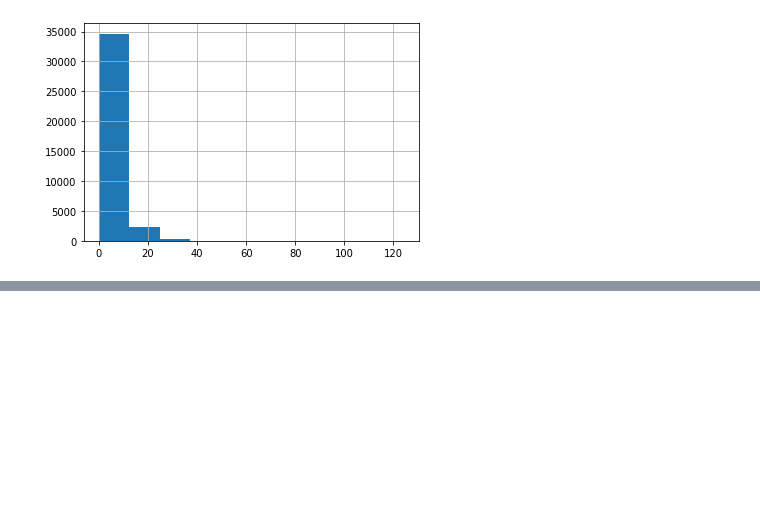
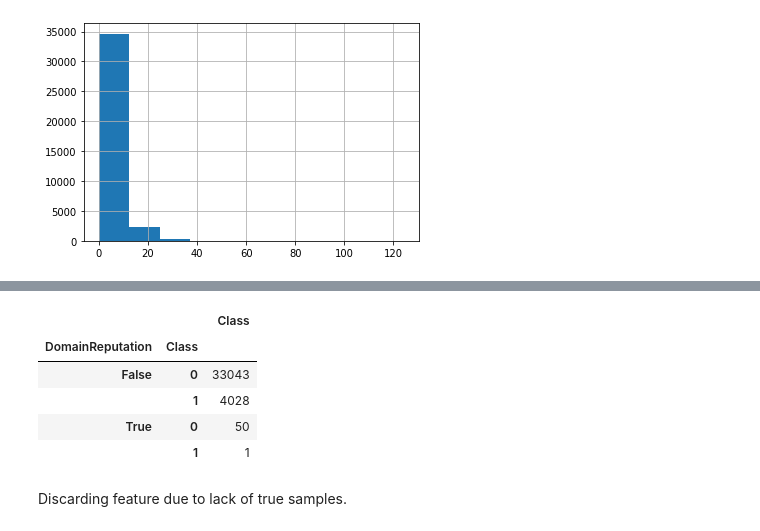
Before and after one commit to lukem1/malicious-domain-classification, a Jupyter notebook: preprocessing.ipynb, the cells around one changed output, grey strips where cells are left out. Drawn from its saved outputs; the diff is of its cells as text; code cells hidden in the pictures; blank space fills up the shorter version.

```diff
--- a/preprocessing.ipynb
+++ b/preprocessing.ipynb
@@ -648,0 +732,12 @@ data.StrangeCharacters.hist()
+# %%
+# Get class breakdown of domains based on this feature
+data.groupby(["DomainReputation", "Class"]).agg({"Class": "count"})
+# %% [output]
+|  |  | Class |
+| DomainReputation | Class |  |
+| False | 0 | 33043 |
+|  | 1 | 4028 |
+| True | 0 | 50 |
+|  | 1 | 1 |
+# %% [markdown]
+Discarding feature due to lack of true samples.
```
Also changed, not shown: parts of 16 cells of this notebook.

Instructions to follow -> Each entry should be repeated exactly as it appears; the pictures stay out.

Problem solution ->
Before and after one commit to lukem1/malicious-domain-classification, a Jupyter notebook: preprocessing.ipynb, the cells around one changed output, grey strips where cells are left out. Drawn from its saved outputs; the diff is of its cells as text; code cells hidden in the pictures; blank space fills up the shorter version.

```diff
--- a/preprocessing.ipynb
+++ b/preprocessing.ipynb
@@ -648,0 +732,12 @@ data.StrangeCharacters.hist()
+# %%
+# Get class breakdown of domains based on this feature
+data.groupby(["DomainReputation", "Class"]).agg({"Class": "count"})
+# %% [output]
+|  |  | Class |
+| DomainReputation | Class |  |
+| False | 0 | 33043 |
+|  | 1 | 4028 |
+| True | 0 | 50 |
+|  | 1 | 1 |
+# %% [markdown]
+Discarding feature due to lack of true samples.
```
Also changed, not shown: parts of 16 cells of this notebook.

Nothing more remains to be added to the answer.